:Output(3,1,"X=
:Output(3,3,X
:Output(4,1,"OR
:Output(5,1,"X=
:Output(5,3,Y
:Pause
:ClrHome

Now try to make a program just like this one, but with an other formula. If you can't think of a good formula, just wait and pay attention during science and chemistry class. There will pass by a nice formula. Now if you are not going to school anymore, you must by that damn smart you can think of a formula yourself, right?

New command's
Prompt
Input

## Step 6: Miles and kilometers

By now you know how to make a program output something and how to make it ask for a value, so why not make a program which can convert miles into kilometers and vice versa. Because you know the ClrHome, Input and Output( command and you know how to store variables inside a program, you can already make a program which can do one way. Of course you also can make another program which can do the other way. Those programs should look something like this:

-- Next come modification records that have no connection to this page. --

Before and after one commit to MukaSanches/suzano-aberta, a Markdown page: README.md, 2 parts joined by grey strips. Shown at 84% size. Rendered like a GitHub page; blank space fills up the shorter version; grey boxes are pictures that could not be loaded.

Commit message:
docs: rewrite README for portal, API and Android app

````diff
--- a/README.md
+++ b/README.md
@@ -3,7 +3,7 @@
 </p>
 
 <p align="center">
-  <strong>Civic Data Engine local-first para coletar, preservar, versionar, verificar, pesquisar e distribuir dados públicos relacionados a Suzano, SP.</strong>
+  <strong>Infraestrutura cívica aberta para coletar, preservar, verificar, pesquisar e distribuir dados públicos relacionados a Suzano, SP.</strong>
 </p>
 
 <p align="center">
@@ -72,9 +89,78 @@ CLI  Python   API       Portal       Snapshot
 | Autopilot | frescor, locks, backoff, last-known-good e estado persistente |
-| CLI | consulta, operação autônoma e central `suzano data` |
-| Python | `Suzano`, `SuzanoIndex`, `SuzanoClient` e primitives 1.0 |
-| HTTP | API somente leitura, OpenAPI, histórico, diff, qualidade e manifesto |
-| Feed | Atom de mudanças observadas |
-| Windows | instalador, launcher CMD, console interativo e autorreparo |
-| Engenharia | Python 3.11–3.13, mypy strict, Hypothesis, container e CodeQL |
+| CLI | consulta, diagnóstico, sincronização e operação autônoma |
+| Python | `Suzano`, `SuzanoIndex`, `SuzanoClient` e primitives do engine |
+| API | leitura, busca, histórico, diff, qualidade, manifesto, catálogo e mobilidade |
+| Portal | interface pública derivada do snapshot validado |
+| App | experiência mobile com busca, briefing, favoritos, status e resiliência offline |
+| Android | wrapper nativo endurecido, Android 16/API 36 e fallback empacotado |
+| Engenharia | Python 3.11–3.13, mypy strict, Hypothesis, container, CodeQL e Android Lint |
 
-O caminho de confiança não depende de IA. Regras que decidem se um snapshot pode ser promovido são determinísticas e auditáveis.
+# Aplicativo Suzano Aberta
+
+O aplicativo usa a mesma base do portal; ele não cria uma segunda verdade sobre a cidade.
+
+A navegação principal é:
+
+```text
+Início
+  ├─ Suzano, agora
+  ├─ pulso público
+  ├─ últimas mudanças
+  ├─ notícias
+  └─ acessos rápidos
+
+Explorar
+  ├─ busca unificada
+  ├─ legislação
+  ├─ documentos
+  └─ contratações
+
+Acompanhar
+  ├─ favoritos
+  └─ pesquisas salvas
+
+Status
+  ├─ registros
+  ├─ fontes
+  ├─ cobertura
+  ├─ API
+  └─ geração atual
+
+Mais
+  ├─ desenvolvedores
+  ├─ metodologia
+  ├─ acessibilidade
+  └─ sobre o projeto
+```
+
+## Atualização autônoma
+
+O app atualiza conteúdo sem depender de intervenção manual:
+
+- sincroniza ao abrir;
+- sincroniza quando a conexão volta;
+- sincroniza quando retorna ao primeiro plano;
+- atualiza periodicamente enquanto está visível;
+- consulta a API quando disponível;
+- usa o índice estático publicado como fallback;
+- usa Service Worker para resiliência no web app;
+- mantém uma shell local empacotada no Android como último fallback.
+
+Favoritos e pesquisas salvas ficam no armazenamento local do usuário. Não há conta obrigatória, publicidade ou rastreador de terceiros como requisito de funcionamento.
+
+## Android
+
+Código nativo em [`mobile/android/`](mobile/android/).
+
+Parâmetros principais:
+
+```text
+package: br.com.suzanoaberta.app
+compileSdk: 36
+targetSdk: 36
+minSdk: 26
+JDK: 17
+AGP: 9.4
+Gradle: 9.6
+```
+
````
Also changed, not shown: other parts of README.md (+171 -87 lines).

Miles to km:
:ClrHome
:Input "MILES:",
M
:M*1,609344-K
:Output(2,1,"KM
:
:Output(2,7,K
:Pause
:ClrHome

km to miles
:ClrHome
:Input "KM :",
K
:K/1,609344-M
:Output(2,1,"MIL
ES:
:Output(2,7,M
:Pause
:ClrHome

But what if you want these two programs in one? That is also possible. To do so we are going to use labels. Labels are positions inside a program which you can give a name (A-Z, Θ, 1-99). With the Goto command you can give the program the task to jump directly to the label, no matter if the label is before or after the Goto command. Also with the Menu( command you can make the program go to a label. The Menu( command explains itself actually, it creates a menu. We want to do this, because we want to be able to choose if we want to convert km to miles or miles to km. The Menu( command is a bit complicated. After this command you first need to time the text you want at the top of the menu, then the text of the first option, then name of the first label, the the name of the second option, then the name of the second label and so on. There is a maximum of 7 options. This program only needs three: miles to km, km to miles and quit, so the menu command line will look something like this:

/KM ","MILES
TO KM",1,"KM TO
MILES",2,"QUIT",
3

Now let's first make label 1. This is really easy. Just type the Lbl command and type an one after it:

:Lbl 1

After this, the actual conversion program can start. This you can find at the beginning of this step. Be sure you take over the one to convert miles to km and not the other one.
After taking this program over, you need to add one line: Stop. The program needs to know it has to stop there. If you do not add this line, it will go on to label 2 and ask you for the km. So add this line!
Now add label two and take over the conversion program at the beginning of this step. Here you don't need to add the stop line, because it must continue with the only job of label 3, stop. So after the conversion program just add 'Lbl 3' and you're finished. Also after Lbl 3 you do not need to add a Stop command, because is the program lines end, the program automatically stops executing. The program should look something like this:

/KM ","MILES
TO KM",1,"KM TO
MILES",2,"QUIT",
3
:Lbl 1
:ClrHome
:Input "MILES:",
M
:M*1,609344-K
:Output(2,1,"KM
:
:Output(2,7,K
:Pause
:ClrHome
:Stop
Lbl 2
:ClrHome
:Input "KM :",
K
:K/1,609344-M
:Output(2,1,"MIL
ES:
:Output(2,7,M
:Pause
:ClrHome
:Lbl 3

Tip
In stead of after placing a Stop command after label 1, you can also give it the task to go to label 3. You can do this by replacing the Stop command for 'Goto 3'. The only difference is that this last option takes one more bit of memory space...

New command's
Lbl
Goto
Stop

## Step 7: Happy programming

You now know the basics of programming your calculator. Enjoy doing so!If you want to know more, check out this instructable. It's another instructable of mine about programming your calculator, only it's a more advanced level.Happy programming!:)